• PROBLEM TO WORK ON: Each line below needs to be repeated precisely as it is.

────────────────────────────────────────

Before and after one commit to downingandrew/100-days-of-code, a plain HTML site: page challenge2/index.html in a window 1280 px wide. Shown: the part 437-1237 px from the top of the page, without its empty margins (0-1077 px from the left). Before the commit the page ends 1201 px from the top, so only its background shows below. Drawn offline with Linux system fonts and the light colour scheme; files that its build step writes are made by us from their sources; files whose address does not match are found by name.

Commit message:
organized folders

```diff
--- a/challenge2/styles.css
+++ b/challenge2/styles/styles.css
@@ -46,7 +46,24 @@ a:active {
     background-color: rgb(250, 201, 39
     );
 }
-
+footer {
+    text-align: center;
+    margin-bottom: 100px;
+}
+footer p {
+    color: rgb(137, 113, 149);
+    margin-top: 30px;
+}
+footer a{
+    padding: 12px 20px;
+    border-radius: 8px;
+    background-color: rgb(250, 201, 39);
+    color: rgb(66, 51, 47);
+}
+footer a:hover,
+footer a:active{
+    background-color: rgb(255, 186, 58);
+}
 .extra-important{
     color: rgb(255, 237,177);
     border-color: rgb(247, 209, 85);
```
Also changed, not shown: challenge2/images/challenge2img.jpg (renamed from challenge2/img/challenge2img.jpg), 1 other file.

────────────────────────────────────────

• TASK OUTPUT:
Before and after one commit to downingandrew/100-days-of-code, a plain HTML site: page challenge2/index.html in a window 1280 px wide. Shown: the part 437-1237 px from the top of the page, without its empty margins (0-1077 px from the left). Before the commit the page ends 1201 px from the top, so only its background shows below. Drawn offline with Linux system fonts and the light colour scheme; files that its build step writes are made by us from their sources; files whose address does not match are found by name.

Commit message:
organized folders

```diff
--- a/challenge2/styles.css
+++ b/challenge2/styles/styles.css
@@ -46,7 +46,24 @@ a:active {
     background-color: rgb(250, 201, 39
     );
 }
-
+footer {
+    text-align: center;
+    margin-bottom: 100px;
+}
+footer p {
+    color: rgb(137, 113, 149);
+    margin-top: 30px;
+}
+footer a{
+    padding: 12px 20px;
+    border-radius: 8px;
+    background-color: rgb(250, 201, 39);
+    color: rgb(66, 51, 47);
+}
+footer a:hover,
+footer a:active{
+    background-color: rgb(255, 186, 58);
+}
 .extra-important{
     color: rgb(255, 237,177);
     border-color: rgb(247, 209, 85);
```
Also changed, not shown: challenge2/images/challenge2img.jpg (renamed from challenge2/img/challenge2img.jpg), 1 other file.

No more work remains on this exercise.